Version 2: 15 October 2020 (PDF version)


Dr John Simmonds, CoramBAAF Director of Policy, Research and Development and Elaine Dibben, Adoption Development Consultant 

The Covid-19/coronavirus emergency measures have had significant consequences for those children who are matched with prospective adopters and where introductions are being planned or are in process. Children who are “looked after” have been defined by the Government as “vulnerable children”. The placement of a child with prospective adopter/s is a key intervention in ensuring the safety, welfare and future of the child, with adoption agencies being creative in finding ways to continue placing children with their adoptive families.  At the same time,  this has required identifying and assessing any risks associated with making adoption placements and explicitly addressing these through a risk assessment, to ensure that the plan is compliant with the most recent of the Government’s public health announcements in relation to Covid-19.

There are a number of issues that must be addressed.

  1. The plan must be focused on the key issues that maximise the child becoming settled into their new family while minimising any risk factors that result from the threat of Covid-19. This includes:
  1. Assessing the CV-19 risks to the prospective adopter/s and any other members of their household, and the child who is being placed.
  2. Assessing the CV-19 risks to the child’s foster carers, and any other members of their household, and the way that these risks might impact on the plan for introductions and the foster carer’s role in that plan.
  3. Seeking appropriate advice from health professionals where health risks are identified. 
  4. Ensuring that the child has sufficient opportunity to establish the beginning of a relationship with their adopter/s in a safe and meaningful way, at a pace that meets their needs and level of understanding. 
  5. Ensuring that every child will be given age-appropriate information about their adoptive parents. When it is agreed that the child will move to their adopter/s, that they will sensitively be told that they will be leaving their current carers.   
  6. Recognising any anxieties the child may experience from what they have come to know about Covid-19, and how to address these in a child-centred way. This information may have re-invoked other trauma-related experiences for the child.  
  7. Where introductions involve travel, ensuring that any journey is identified as “essential travel”, and are accompanied by a letter of authorisation from the adoption agency. Wherever possible, these journeys should not use public transport, with a private car being the first option and a taxi the second (where the taxi company guarantees measures in place to disinfect the taxi before travel). 
  8. Where the child is of an age/level of understanding for this to be meaningful, recognising that online forms of communication may also be helpful, both prior to and following direct contact with the prospective adopters. This may also be a two-way direction of communication from the adopters to the child and foster carers.
  1. Where a child is moving to the adopter’s home, there must be an explicit plan to minimise the possibility of transmitting Covid-19 through the child’s clothing or other possessions.
  2. The use of hand sanitisers and hand washing should be routine for all forms of direct contact including the use of face masks. 
  3. There must be a support plan that explicitly recognises the risks, alongside all the other issues that are typically included in a support plan, including regular contact with the social worker and with the foster carer. This can include using online forms of communication. There should also be discussions about the role that the adopter’s extended family can play remotely, and, if available, the role of an “adopter buddy”. 
  4. If the child has a health plan that requires interventions or medication, there will need to be an agreed plan to ensure that these continue to be available in the child without interruption. 

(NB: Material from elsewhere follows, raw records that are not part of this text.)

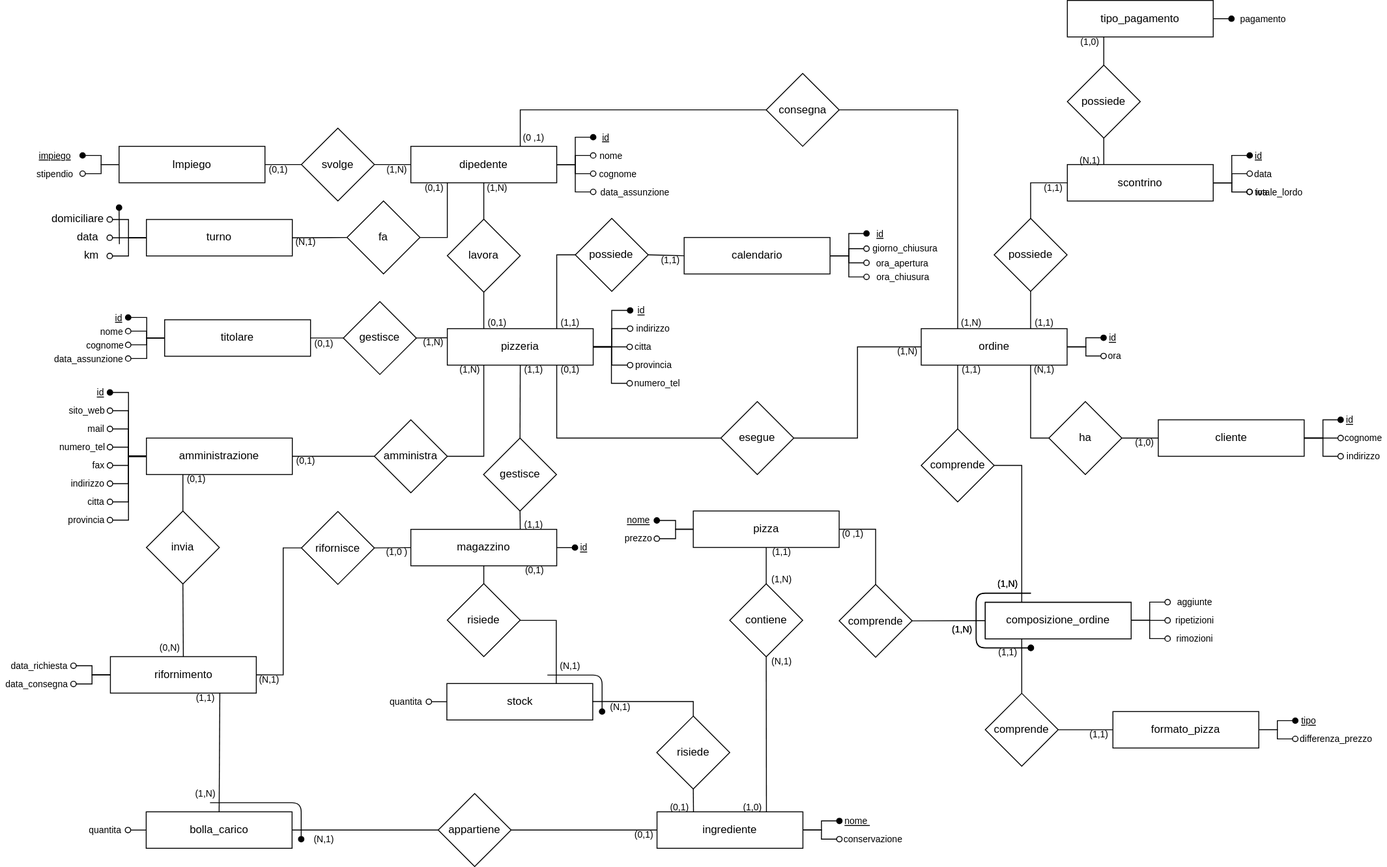
Earlier version of the draw.io export Draw/PaduPizzaER-ristrutturato.svg (NicholasPilotto/PaduPizza). Source tidied: cells renumbered, new cells last; positions are measured from the earlier drawing's top-left corner, leaving out a move shared by most shapes.
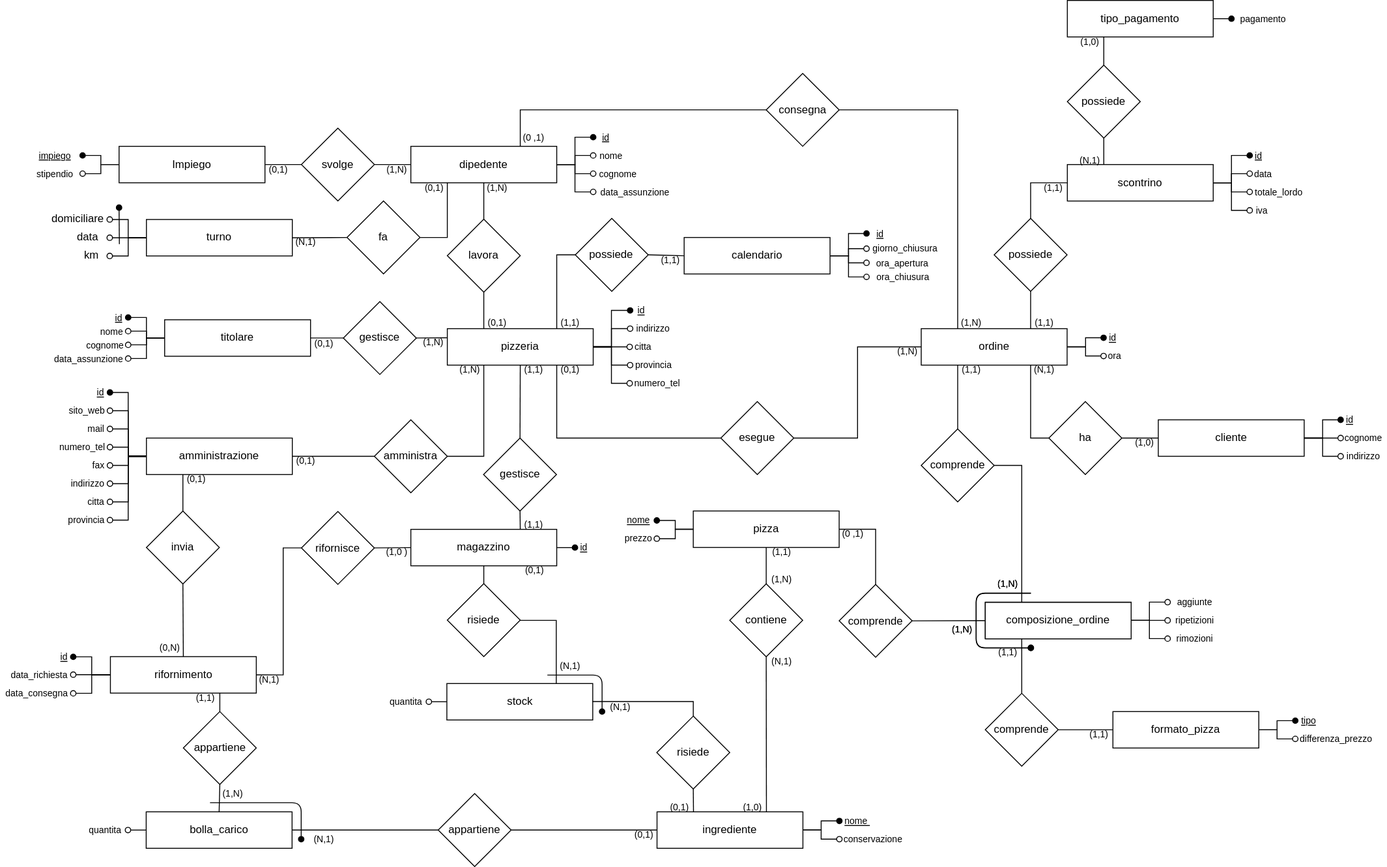
The same file after the commit.

Change to the diagram source:
```diff
@@ -143,7 +143,7 @@
         </Array>
       </mxGeometry>
     </mxCell>
-    <mxCell id="38" style="endArrow=none;html=1;exitX=0.75;exitY=1;exitDx=0;exitDy=0;entryX=0.5;entryY=0;entryDx=0;entryDy=0;rounded=0;" parent="1" edge="1" source="31" target="241">
+    <mxCell id="38" style="endArrow=none;html=1;exitX=0.75;exitY=1;exitDx=0;exitDy=0;entryX=0.5;entryY=0;entryDx=0;entryDy=0;rounded=0;" parent="1" edge="1" source="31" target="249">
       <mxGeometry relative="1" as="geometry" />
     </mxCell>
     <mxCell id="39" value="risiede" style="rhombus;whiteSpace=wrap;html=1;" parent="1" vertex="1">
@@ -247,7 +247,7 @@
       <mxGeometry relative="1" as="geometry" />
     </mxCell>
     <mxCell id="71" value="iva&amp;nbsp;" style="text;html=1;strokeColor=none;fillColor=none;align=center;verticalAlign=middle;whiteSpace=wrap;rounded=0;fontSize=10;" parent="1" vertex="1">
-      <mxGeometry x="1369.8" y="205" width="30" height="10" as="geometry" />
+      <mxGeometry x="1370" y="225.2" width="30" height="10" as="geometry" />
     </mxCell>
     <mxCell id="72" value="pizza" style="whiteSpace=wrap;html=1;align=center;comic=0;noLabel=0;portConstraintRotation=0;rounded=0;glass=0;sketch=0;shadow=0;" parent="1" vertex="1">
       <mxGeometry x="759.8" y="560" width="160" height="40" as="geometry" />
@@ -389,13 +389,13 @@
       <mxGeometry relative="1" as="geometry" />
     </mxCell>
     <mxCell id="115" value="&amp;nbsp; data_richiesta" style="text;html=1;strokeColor=none;fillColor=none;align=center;verticalAlign=middle;whiteSpace=wrap;rounded=0;fontSize=10;" parent="1" vertex="1">
-      <mxGeometry y="724.8" width="80" height="10" as="geometry" />
+      <mxGeometry x="-0.2" y="734.5" width="80" height="10" as="geometry" />
     </mxCell>
     <mxCell id="116" style="endArrow=none;html=1;fontSize=10;startArrow=oval;startFill=0;entryX=0;entryY=0.5;entryDx=0;entryDy=0;exitX=1;exitY=0.5;exitDx=0;exitDy=0;rounded=0;edgeStyle=elbowEdgeStyle;" parent="1" edge="1" source="117" target="31">
       <mxGeometry relative="1" as="geometry" />
     </mxCell>
     <mxCell id="117" value="data_consegna" style="text;html=1;strokeColor=none;fillColor=none;align=center;verticalAlign=middle;whiteSpace=wrap;rounded=0;fontSize=10;" parent="1" vertex="1">
-      <mxGeometry y="744.8" width="80" height="10" as="geometry" />
+      <mxGeometry x="-0.2" y="755" width="80" height="10" as="geometry" />
     </mxCell>
     <mxCell id="118" value="&lt;u style=&quot;font-size: 10px;&quot;&gt;&lt;font style=&quot;font-size: 10px;&quot;&gt;nome&amp;nbsp;&lt;/font&gt;&lt;/u&gt;" style="text;html=1;strokeColor=none;fillColor=none;align=center;verticalAlign=middle;whiteSpace=wrap;rounded=0;fontSize=10;" parent="1" vertex="1">
       <mxGeometry x="920" y="895" width="40" height="10" as="geometry" />
@@ -585,7 +585,7 @@
       <mxGeometry x="690.6" y="910" width="30" height="10" as="geometry" />
     </mxCell>
     <mxCell id="179" value="(1,1)&lt;span style=&quot;color: rgba(0 , 0 , 0 , 0) ; font-family: monospace ; font-size: 0px&quot;&gt;%3CmxGraphModel%3E%3Croot%3E%3CmxCell%20id%3D%220%22%2F%3E%3CmxCell%20id%3D%221%22%20parent%3D%220%22%2F%3E%3CmxCell%20id%3D%222%22%20value%3D%22(1%2C1)%22%20style%3D%22text%3Bhtml%3D1%3BstrokeColor%3Dnone%3BfillColor%3Dnone%3Balign%3Dleft%3BverticalAlign%3Dmiddle%3BwhiteSpace%3Dwrap%3Brounded%3D0%3BfontSize%3D10%3B%22%20vertex%3D%221%22%20parent%3D%221%22%3E%3CmxGeometry%20x%3D%221240%22%20y%3D%221280%22%20width%3D%2240%22%20height%3D%2220%22%20as%3D%22geometry%22%2F%3E%3C%2FmxCell%3E%3C%2Froot%3E%3C%2FmxGraphModel%3E&lt;/span&gt;" style="text;html=1;strokeColor=none;fillColor=none;align=center;verticalAlign=middle;whiteSpace=wrap;rounded=0;fontSize=10;" parent="1" vertex="1">
-      <mxGeometry x="210" y="759.8" width="30" height="10" as="geometry" />
+      <mxGeometry x="210" y="760" width="30" height="10" as="geometry" />
     </mxCell>
     <mxCell id="180" value="(N,1)&lt;span style=&quot;color: rgba(0 , 0 , 0 , 0) ; font-family: monospace ; font-size: 0px&quot;&gt;%3CmxGraphModel%3E%3Croot%3E%3CmxCell%20id%3D%220%22%2F%3E%3CmxCell%20id%3D%221%22%20parent%3D%220%22%2F%3E%3CmxCell%20id%3D%222%22%20value%3D%22(1%2C1)%22%20style%3D%22text%3Bhtml%3D1%3BstrokeColor%3Dnone%3BfillColor%3Dnone%3Balign%3Dleft%3BverticalAlign%3Dmiddle%3BwhiteSpace%3Dwrap%3Brounded%3D0%3BfontSize%3D10%3B%22%20vertex%3D%221%22%20parent%3D%221%22%3E%3CmxGeometry%20x%3D%221240%22%20y%3D%221280%22%20width%3D%2240%22%20height%3D%2220%22%20as%3D%22geometry%22%2F%3E%3C%2FmxCell%3E%3C%2Froot%3E%3C%2FmxGraphModel%3E&lt;/span&gt;" style="text;html=1;strokeColor=none;fillColor=none;align=center;verticalAlign=middle;whiteSpace=wrap;rounded=0;fontSize=10;" parent="1" vertex="1">
       <mxGeometry x="280" y="739.5" width="30" height="10" as="geometry" />
@@ -828,10 +828,22 @@
       </mxGeometry>
     </mxCell>
     <mxCell id="245" value="(1,N)&lt;span style=&quot;color: rgba(0 , 0 , 0 , 0) ; font-family: monospace ; font-size: 0px&quot;&gt;%3CmxGraphModel%3E%3Croot%3E%3CmxCell%20id%3D%220%22%2F%3E%3CmxCell%20id%3D%221%22%20parent%3D%220%22%2F%3E%3CmxCell%20id%3D%222%22%20value%3D%22(1%2C1)%22%20style%3D%22text%3Bhtml%3D1%3BstrokeColor%3Dnone%3BfillColor%3Dnone%3Balign%3Dleft%3BverticalAlign%3Dmiddle%3BwhiteSpace%3Dwrap%3Brounded%3D0%3BfontSize%3D10%3B%22%20vertex%3D%221%22%20parent%3D%221%22%3E%3CmxGeometry%20x%3D%221240%22%20y%3D%221280%22%20width%3D%2240%22%20height%3D%2220%22%20as%3D%22geometry%22%2F%3E%3C%2FmxCell%3E%3C%2Froot%3E%3C%2FmxGraphModel%3E&lt;/span&gt;" style="text;html=1;strokeColor=none;fillColor=none;align=center;verticalAlign=middle;whiteSpace=wrap;rounded=0;fontSize=10;" parent="1" vertex="1">
-      <mxGeometry x="209.5" y="864.8" width="30" height="10.2" as="geometry" />
+      <mxGeometry x="240" y="865" width="30" height="10.2" as="geometry" />
     </mxCell>
     <mxCell id="246" value="(N,1)&lt;span style=&quot;color: rgba(0 , 0 , 0 , 0) ; font-family: monospace ; font-size: 0px&quot;&gt;%3CmxGraphModel%3E%3Croot%3E%3CmxCell%20id%3D%220%22%2F%3E%3CmxCell%20id%3D%221%22%20parent%3D%220%22%2F%3E%3CmxCell%20id%3D%222%22%20value%3D%22(1%2C1)%22%20style%3D%22text%3Bhtml%3D1%3BstrokeColor%3Dnone%3BfillColor%3Dnone%3Balign%3Dleft%3BverticalAlign%3Dmiddle%3BwhiteSpace%3Dwrap%3Brounded%3D0%3BfontSize%3D10%3B%22%20vertex%3D%221%22%20parent%3D%221%22%3E%3CmxGeometry%20x%3D%221240%22%20y%3D%221280%22%20width%3D%2240%22%20height%3D%2220%22%20as%3D%22geometry%22%2F%3E%3C%2FmxCell%3E%3C%2Froot%3E%3C%2FmxGraphModel%3E&lt;/span&gt;" style="text;html=1;strokeColor=none;fillColor=none;align=center;verticalAlign=middle;whiteSpace=wrap;rounded=0;fontSize=10;" parent="1" vertex="1">
       <mxGeometry x="339.8" y="915" width="30" height="10" as="geometry" />
     </mxCell>
+    <mxCell id="247" value="&lt;u style=&quot;font-size: 10px;&quot;&gt;id&lt;/u&gt;" style="text;html=1;strokeColor=none;fillColor=none;align=center;verticalAlign=middle;whiteSpace=wrap;rounded=0;fontSize=10;" parent="1" vertex="1">
+      <mxGeometry x="59.8" y="715" width="20" height="10" as="geometry" />
+    </mxCell>
+    <mxCell id="248" style="endArrow=none;html=1;fillColor=#000000;entryX=0;entryY=0.5;entryDx=0;entryDy=0;exitX=1;exitY=0.5;exitDx=0;exitDy=0;startArrow=oval;startFill=1;edgeStyle=elbowEdgeStyle;rounded=0;" parent="1" edge="1" source="247" target="31">
+      <mxGeometry relative="1" as="geometry" />
+    </mxCell>
+    <mxCell id="249" value="appartiene" style="rhombus;whiteSpace=wrap;html=1;" parent="1" vertex="1">
+      <mxGeometry x="200.5" y="780" width="80" height="80" as="geometry" />
+    </mxCell>
+    <mxCell id="250" style="endArrow=none;html=1;exitX=0.5;exitY=0;exitDx=0;exitDy=0;entryX=0.5;entryY=1;entryDx=0;entryDy=0;rounded=0;" parent="1" edge="1" source="241" target="249">
+      <mxGeometry relative="1" as="geometry" />
+    </mxCell>
   </root>
 </mxGraphModel>
```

When planning introductions, we would recommend agencies familiarise themselves with the work of the University of East Anglia (UEA) who have developed and piloted their ‘Moving to Adoption model’ based on 6 key principles in introducing and arranging a child to be placed for adoption.  The issues for practitioners are set out on the Moving to Adoption website

The UEA team Beth Neil, Mary Beek and Gillian Schofield have more recently developed practice guidance for applying this model during Covid 19 which provides helpful suggestions of how to help build positive working relationships between foster carers and prospective adopters and start building familiarity and attachments between the child/ren being placed and their prospective adopters. 

There is also an account from a foster carer’s perspective of her experience of a transition using the model during Covid 19. 

During the next few months it is likely that there may be further Government announcements which may introduce restrictions on social distancing, and/or travel. Planning at that time will need to take account of that guidance.

The latest guidance at the time of writing (October 2020) relates to Tier 1, Tier 2 and Tier 3 Regulations - which have provided an exception to ‘the rule of six’ and to the rule of household mixing for the purpose of making arrangements for prospective adopters (including their household) to meet a child or children who may be placed with them for adoption where it is.